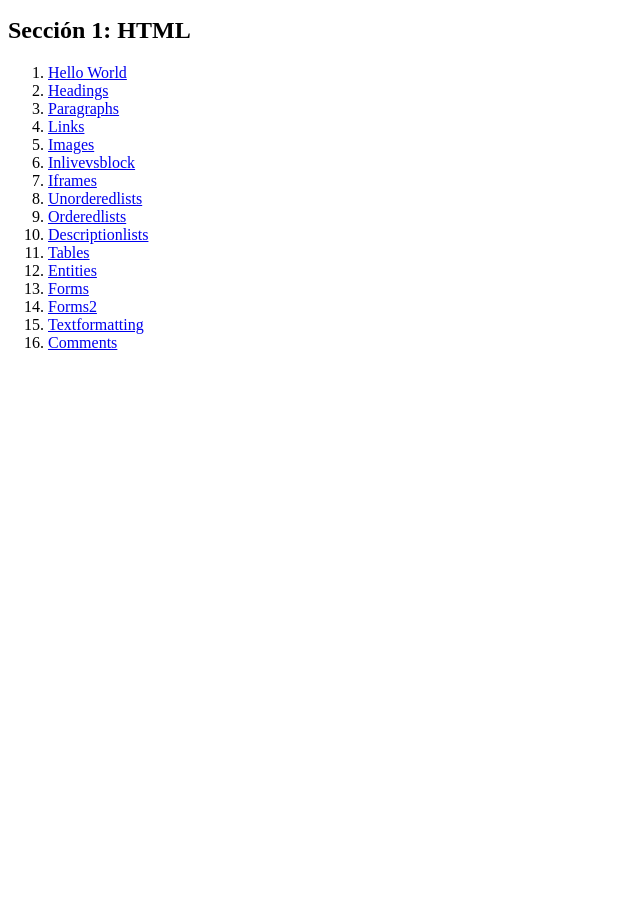
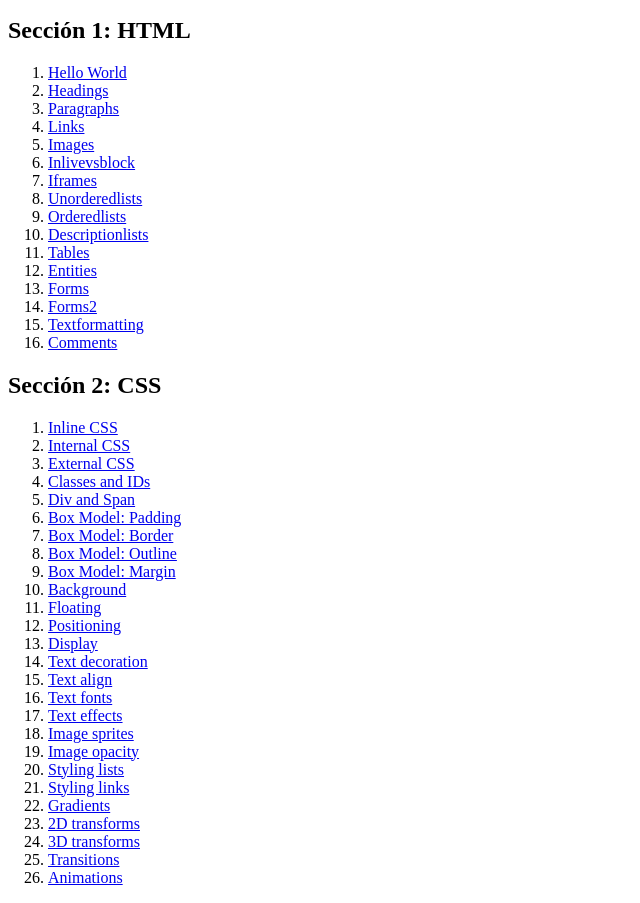
Before and after one commit to rogeliouni/curso-web, a plain HTML site: page index.html in a window 1280 px wide. Shown: the part 101-1004 px from the top of the page, without its empty margins (0-640 px from the left). Before the commit the page ends 800 px from the top, so only its background shows below. Drawn offline with Linux system fonts and the light colour scheme.

Commit message:
Indice con la seccion 2

```diff
--- a/index.html
+++ b/index.html
@@ -29,6 +29,35 @@
             <li><a href="01-html/15.textformatting.html">Textformatting</a></li>
             <li><a href="01-html/16.comments.html">Comments</a></li>
         </ol>
+                <h2>Sección 2: CSS</h2>
+        <ol>
+            <li><a href="02-css/1.inlinecss.html">Inline CSS</a></li>
+            <li><a href="02-css/2.internalcss.html">Internal CSS</a></li>
+            <li><a href="02-css/3.externalcss.html">External CSS</a></li>
+            <li><a href="02-css/4.classesids.html">Classes and IDs</a></li>
+            <li><a href="02-css/5.divspan.html">Div and Span</a></li>
+            <li><a href="02-css/6.BMpadding.html">Box Model: Padding</a></li>
+            <li><a href="02-css/7.BMborder.html">Box Model: Border</a></li>
+            <li><a href="02-css/8.BMoutline.html">Box Model: Outline</a></li>
+            <li><a href="02-css/9.BMmargin.html">Box Model: Margin</a></li>
+            <li><a href="02-css/10.background.html">Background</a></li>
+            <li><a href="02-css/11.floating.html">Floating</a></li>
+            <li><a href="02-css/12.positioning.html">Positioning</a></li>
+            <li><a href="02-css/13.display.html">Display</a></li>
+            <li><a href="02-css/14.textdecoration.html">Text decoration</a></li>
+            <li><a href="02-css/15.textalign.html">Text align</a></li>
+            <li><a href="02-css/16.textfont.html">Text fonts</a></li>
+            <li><a href="02-css/17.texteffects.html">Text effects</a></li>
+            <li><a href="02-css/18.imagesprites.html">Image sprites</a></li>
+            <li><a href="02-css/19.imageopacity.html">Image opacity</a></li>
+            <li><a href="02-css/20.lists.html">Styling lists</a></li>
+            <li><a href="02-css/21.links.html">Styling links</a></li>
+            <li><a href="02-css/22.gradients.html">Gradients</a></li>
+            <li><a href="02-css/23.2Dtransforms.html">2D transforms</a></li>
+            <li><a href="02-css/24.3Dtransforms.html">3D transforms</a></li>
+            <li><a href="02-css/25.transitions.html">Transitions</a></li>
+            <li><a href="02-css/26.animations.html">Animations</a></li>
+        </ol>
     </body>
 
 </html>
```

## WHAT IS BEING ASKED
Each line that contains the string "Model" counts once; report how many such lines the entries have, giving only the number.

## OUTPUT FOR THIS EXERCISE
4